**Your objective:** Working from the listing below, pick each line containing the word "candidate" and copy it.

**Source material:**
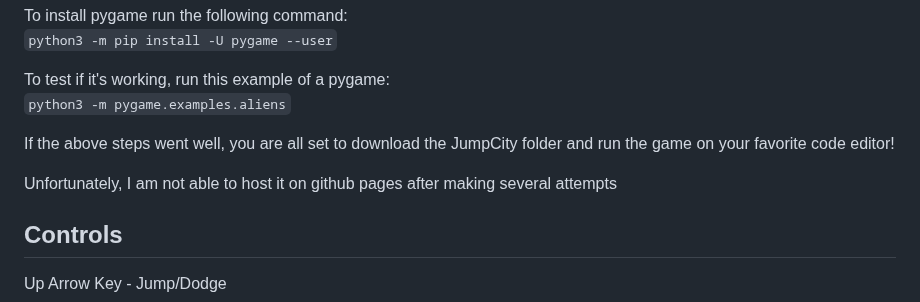
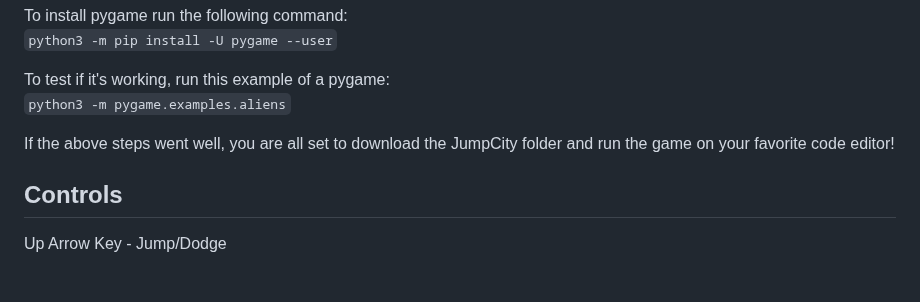
Before and after one commit to Naomi-star/Attack-on-Jump-City, a Markdown page: README.md, the part around the change. GitHub-like rendering; blank space fills up the shorter version.

```diff
--- a/README.md
+++ b/README.md
@@ -19,7 +19,6 @@ To test if it's working, run this example of a pygame:\
 
 If the above steps went well, you are all set to download the JumpCity folder and run the game on your favorite code editor!
 
-Unfortunately, I am not able to host it on github pages after making several attempts
 
 ## Controls
 Up Arrow Key - Jump/Dodge
```
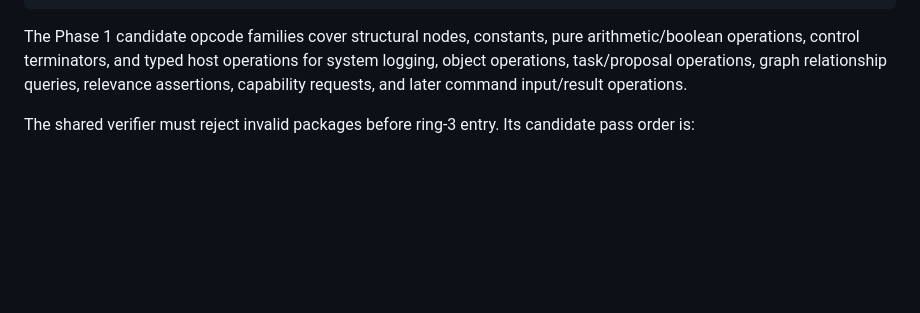
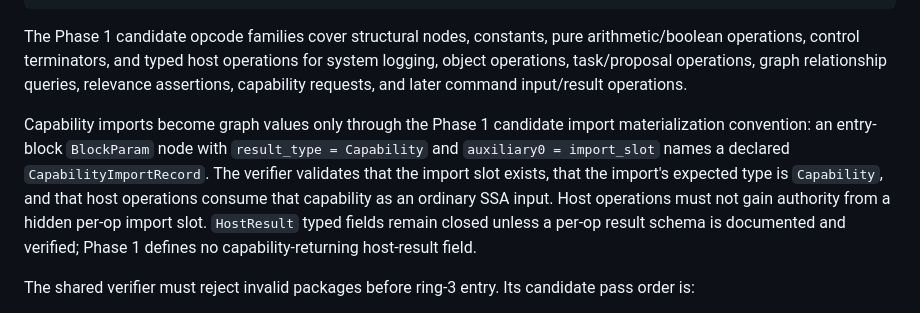
Before and after one commit to craigCODA/pythos, a Markdown page: docs/decisions/0065-pyth-graph-package-abi.md, the part around the change. GitHub-like rendering; blank space fills up the shorter version.

Commit message:
docs(pyth-tig): record import capability convention

```diff
--- a/docs/decisions/0065-pyth-graph-package-abi.md
+++ b/docs/decisions/0065-pyth-graph-package-abi.md
@@ -105,6 +105,16 @@ for system logging, object operations, task/proposal operations, graph
 relationship queries, relevance assertions, capability requests, and later
 command input/result operations.
 
+Capability imports become graph values only through the Phase 1 candidate import
+materialization convention: an entry-block `BlockParam` node with
+`result_type = Capability` and `auxiliary0 = import_slot` names a declared
+`CapabilityImportRecord`. The verifier validates that the import slot exists,
+that the import's expected type is `Capability`, and that host operations consume
+that capability as an ordinary SSA input. Host operations must not gain
+authority from a hidden per-op import slot. `HostResult` typed fields remain
+closed unless a per-op result schema is documented and verified; Phase 1 defines
+no capability-returning host-result field.
+
 The shared verifier must reject invalid packages before ring-3 entry. Its
 candidate pass order is:
 
```
Also changed, not shown: 2 other files.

**Output below:**
+Capability imports become graph values only through the Phase 1 candidate import
 candidate pass order is:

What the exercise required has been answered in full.